Saudi's shock purge in step with crown prince's swift rise
By HAMZA HENDAWI
Nov. 05, 2017
CAIRO (AP) — The surprise dismissal and arrest of dozens of ministers, royals, officials and senior military officers by Saudi Arabia's crown prince is unprecedented in the secretive, 85-year-old kingdom. But so is the by-now virtually unstoppable rise to the throne of a 30-something royal who just three years ago was little known among a cadre of older and more experienced princes.
Founded in 1932 by King Abdulaziz Ibn Saud, the kingdom has to date had six kings — all of whom are sons of the founding father who died in 1953. None of them took the helm at the vast, oil-rich kingdom before the age of 50. The current monarch, King Salman, was 79 when he came to the throne nearly three years ago.
Crown Prince Mohammed bin Salman — whose shock moves on Saturday night pointed to a bold attempt to consolidate his power through purported anti-graft measures — would be the first from his generation to become king, shifting power from the sons of the kingdom's founder, King Abdulaziz, to that of a grandson.
For decades, power has been passed from brother to brother, but Prince Mohammed would inherit the throne from his father. The prince is already also defense minister and oversees all aspects of the country's economy, planning, reforms and security.
Just a few months ago, his prospects for the throne were less certain.
Prince Mohammed bin Nayef, a seasoned royal, was first in line to the throne. But King Salman ousted him from the line of succession and stripped him of his role as counterterrorism czar and interior minister.
This left the king's son, Prince Mohammed bin Salman, with seemingly few rivals for the throne.
Earlier in his reign, King Salman had removed his half-brother Prince Muqrin from the line of succession. By April 2015, Salman had appointed Prince Mohammed bin Salman as second-in-line to the throne, giving him the title of deputy crown prince, a move that surprised many senior and more experienced members of the ruling family.

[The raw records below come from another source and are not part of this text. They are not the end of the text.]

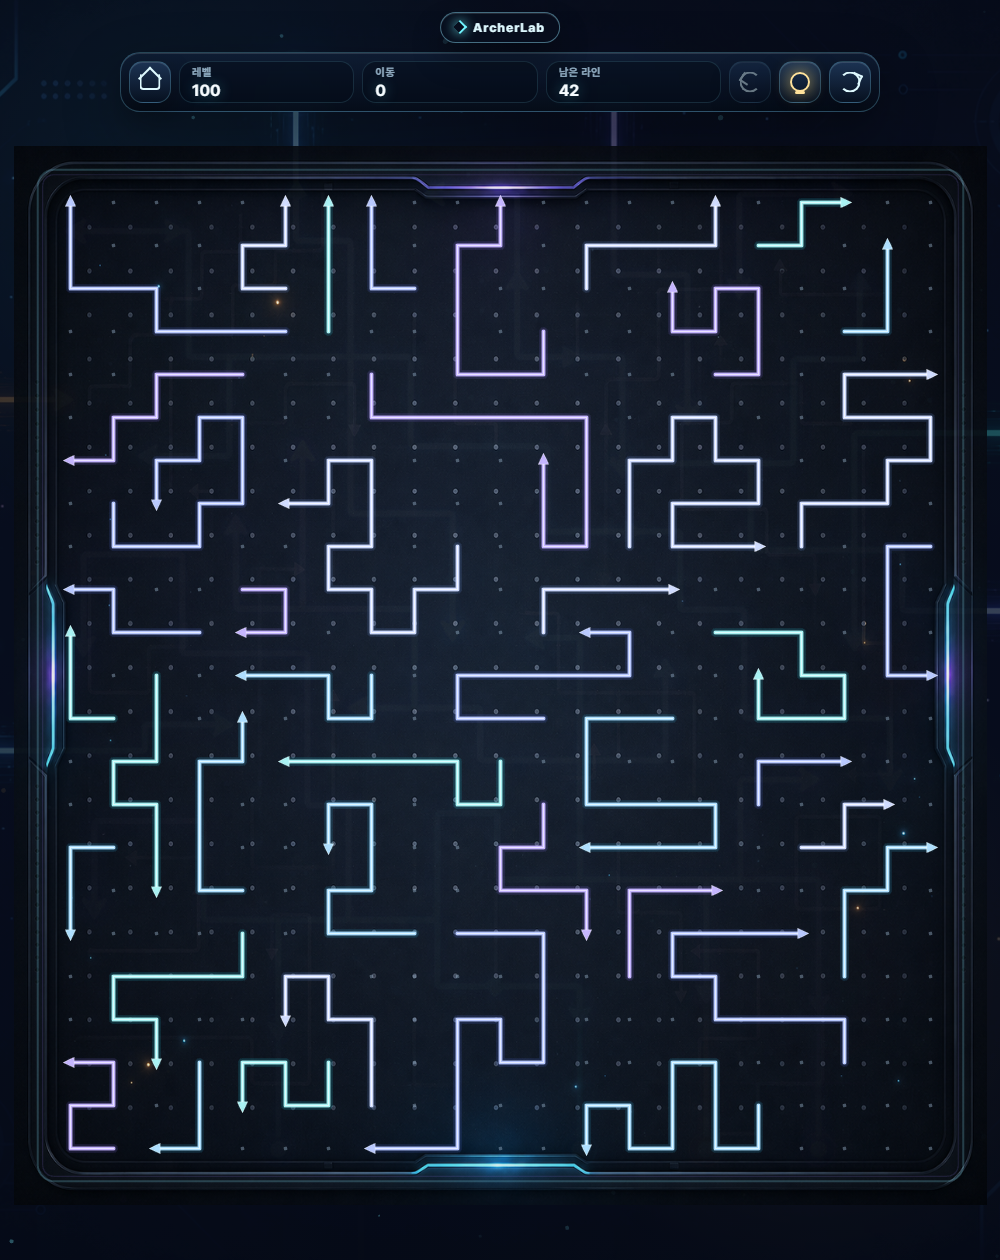
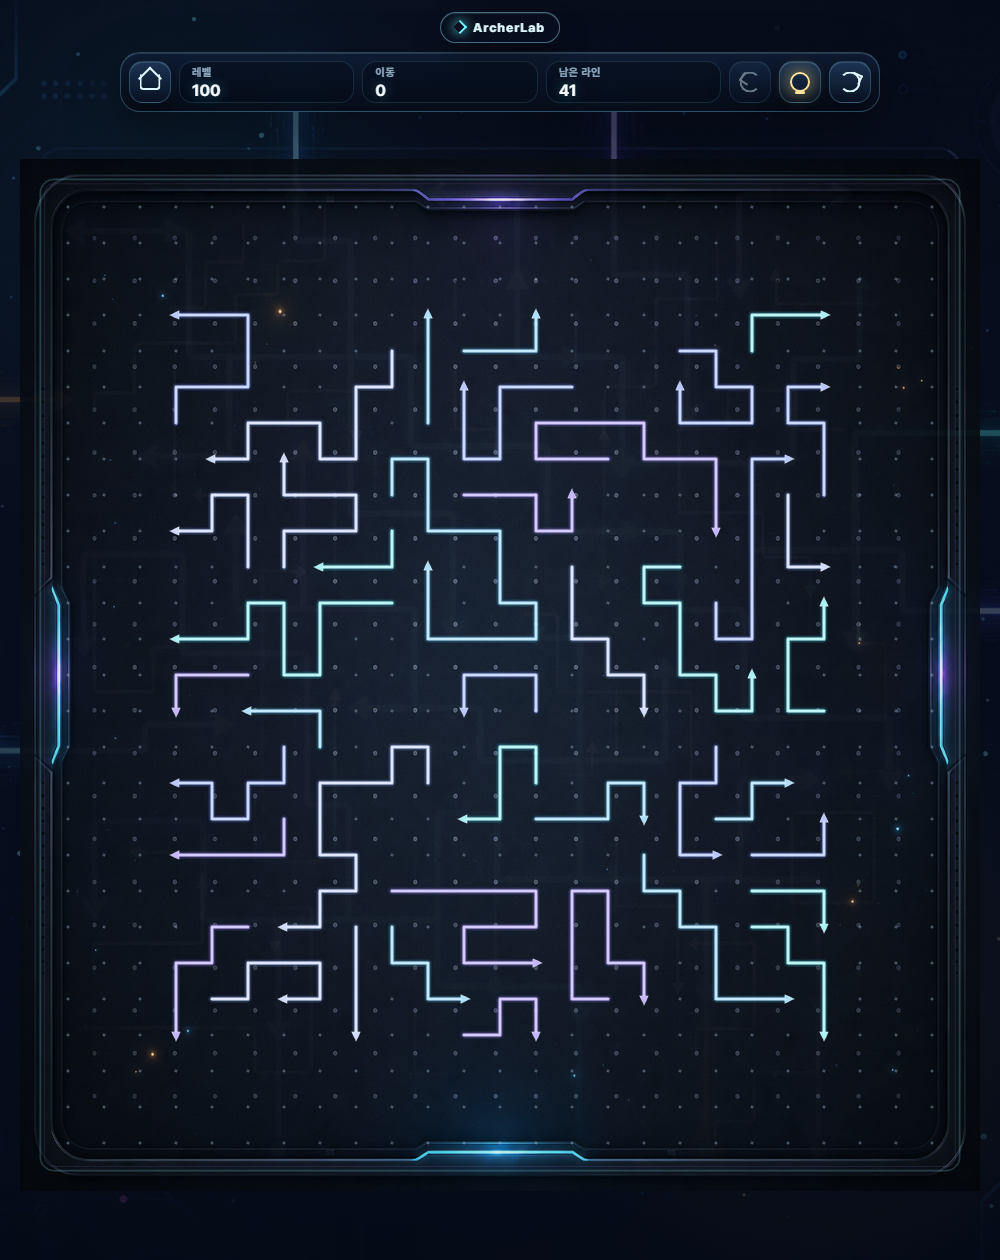
Tighten arrows puzzle weave density

Changed region(s): [[0.031, 0.0929, 0.992, 0.9595]]

diff --git a/arrows/js/main.js b/arrows/js/main.js
@@ -362,7 +362,7 @@
       const side = width < 620 ? 18 : 44;
       const availableW = width - side * 2;
       const availableH = height - topSafe - bottomSafe;
-      const minCell = width < 620 ? 16 : 22;
+      const minCell = width < 620 ? 12 : 22;
       this.cell = Math.max(minCell, Math.floor(Math.min(availableW / this.gridW, availableH / this.gridH)));
       this.boardW = this.cell * this.gridW;
       this.boardH = this.cell * this.gridH;
@@ -429,7 +429,7 @@
       container.pieceId = piece.id;
       piece.container = container;
 
-      container.hitArea = new PathHitArea(piece.cells, this.cell, Math.max(7, this.cell * 0.17));
+      container.hitArea = new PathHitArea(piece.cells, this.cell, Math.max(5, this.cell * 0.18));
 
       const glow = new PIXI.Graphics();
       drawPath(glow, piece.cells, this.cell, color.glow, Math.max(5, this.cell * 0.2), 0.15);
@@ -795,24 +795,30 @@
     const tunedLevel = Math.min(rawLevel, DIFFICULTY_CAP_LEVEL);
     const progress = DIFFICULTY_CAP_LEVEL <= 1 ? 1 : clamp((tunedLevel - 1) / (DIFFICULTY_CAP_LEVEL - 1), 0, 1);
     const curve = Math.pow(progress, 0.74);
-    const gridW = Math.min(21, 9 + Math.floor(progress * 12));
-    const gridH = Math.min(23, 11 + Math.floor(progress * 12));
-    const fillRatio = 0.47 + curve * 0.2;
+    const gridW = Math.min(25, 9 + Math.floor(progress * 16));
+    const gridH = Math.min(27, 11 + Math.floor(progress * 16));
+    const clusterInsetX = Math.round(curve * 3);
+    const clusterInsetY = Math.round(curve * 3);
+    const activeW = gridW - clusterInsetX * 2;
+    const activeH = gridH - clusterInsetY * 2;
+    const fillRatio = 0.47 + curve * 0.26;
     const maxLength = Math.min(16, Math.round(5 + progress * 4 + curve * 7));
 
     return {
       gridW,
       gridH,
-      target: Math.min(68, Math.round(13 + progress * 36 + curve * 21)),
-      targetCells: Math.round(gridW * gridH * fillRatio),
+      target: Math.min(74, Math.round(13 + progress * 40 + curve * 23)),
+      targetCells: Math.round(activeW * activeH * fillRatio),
       targetSlack: Math.floor(maxLength * curve * 0.72),
+      clusterInsetX,
+      clusterInsetY,
       minLength: progress < 0.48 ? 2 : progress < 0.78 ? 3 : 4,
       maxLength,
       turnBias: 0.42 + curve * 0.36,
-      attemptsPerPiece: 380 + Math.floor(curve * 130),
-      minFillCompletion: 0.9,
-      stallLimit: 720 + Math.floor(curve * 460),
-      placementTries: 19 + Math.floor(progress * 8 + curve * 11),
+      attemptsPerPiece: 190 + Math.floor(curve * 70),
+      minFillCompletion: 0.86,
+      stallLimit: 360 + Math.floor(curve * 260),
+      placementTries: 15 + Math.floor(progress * 5 + curve * 6),
       clusterBias: 0.86 + curve * 0.11,
       centerBias: 0.44 + curve * 0.2,
       weaveBias: 1.1 + curve * 1.45,
@@ -820,20 +826,23 @@
   }
 
   function chooseShapeOrigin(shape, bounds, pieces, gridW, gridH, rng, config) {
-    const maxX = gridW - bounds.w;
-    const maxY = gridH - bounds.h;
+    const placement = getPlacementBounds(bounds, gridW, gridH, config);
+    const minX = placement.minX;
+    const minY = placement.minY;
+    const maxX = placement.maxX;
+    const maxY = placement.maxY;
     if (!pieces.length || !rng.chance(config.clusterBias)) {
-      const centerX = Math.round((gridW - bounds.w) / 2);
-      const centerY = Math.round((gridH - bounds.h) / 2);
+      const centerX = Math.round((minX + maxX) / 2);
+      const centerY = Math.round((minY + maxY) / 2);
       if (rng.chance(config.centerBias)) {
         return {
-          x: clamp(centerX + rng.int(-3, 3), 0, maxX),
-          y: clamp(centerY + rng.int(-3, 3), 0, maxY),
+          x: clamp(centerX + rng.int(-2, 2), minX, maxX),
+          y: clamp(centerY + rng.int(-2, 2), minY, maxY),
         };
       }
       return {
-        x: rng.int(0, maxX),
-        y: rng.int(0, maxY),
+        x: rng.int(minX, maxX),
+        y: rng.int(minY, maxY),
       };
     }
 
@@ -851,9 +860,19 @@
       { x: 0, y: 0 },
     ]);
     return {
-      x: clamp(anchor.x + offset.x - source.x, 0, maxX),
-      y: clamp(anchor.y + offset.y - source.y, 0, maxY),
+      x: clamp(anchor.x + offset.x - source.x, minX, maxX),
+      y: clamp(anchor.y + offset.y - source.y, minY, maxY),
     };
+  }
+
+  function getPlacementBounds(bounds, gridW, gridH, config) {
+    const insetX = Math.min(config.clusterInsetX || 0, Math.floor((gridW - bounds.w) / 2));
+    const insetY = Math.min(config.clusterInsetY || 0, Math.floor((gridH - bounds.h) / 2));
+    const minX = Math.max(0, insetX);
+    const minY = Math.max(0, insetY);
+    const maxX = Math.max(minX, gridW - bounds.w - insetX);
+    const maxY = Math.max(minY, gridH - bounds.h - insetY);
+    return { minX, minY, maxX, maxY };
   }
 
   function scorePlacement(cells, pieces, gridW, gridH, config) {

In theory, the selection of a crown prince once a new king ascends to the throne has been the duty of the "Allegiance Council," a body formed in 2007 by the late King Abdullah and made up of the sons and prominent grandsons of the founding King Abdulaziz. However, its role, and how much say it's had, in the flurry of changes since 2015 has been limited.
Despite some efforts at consensus, Saudi Arabia remains an absolute monarchy where all major decision making rests with the king.
But even if there is disagreement, the royal family has long followed a tradition of speaking with one voice, particularly on issues of succession, in order to appear united in front of Saudi Arabia's powerful tribes and clergy. The arrests of prominent princes appears to have upended the ways in which the royal family handles internal disputes, but will also spotlight the crown prince as a bold reformer determined to modernize the conservative kingdom that is home to Islam's holiest shrines.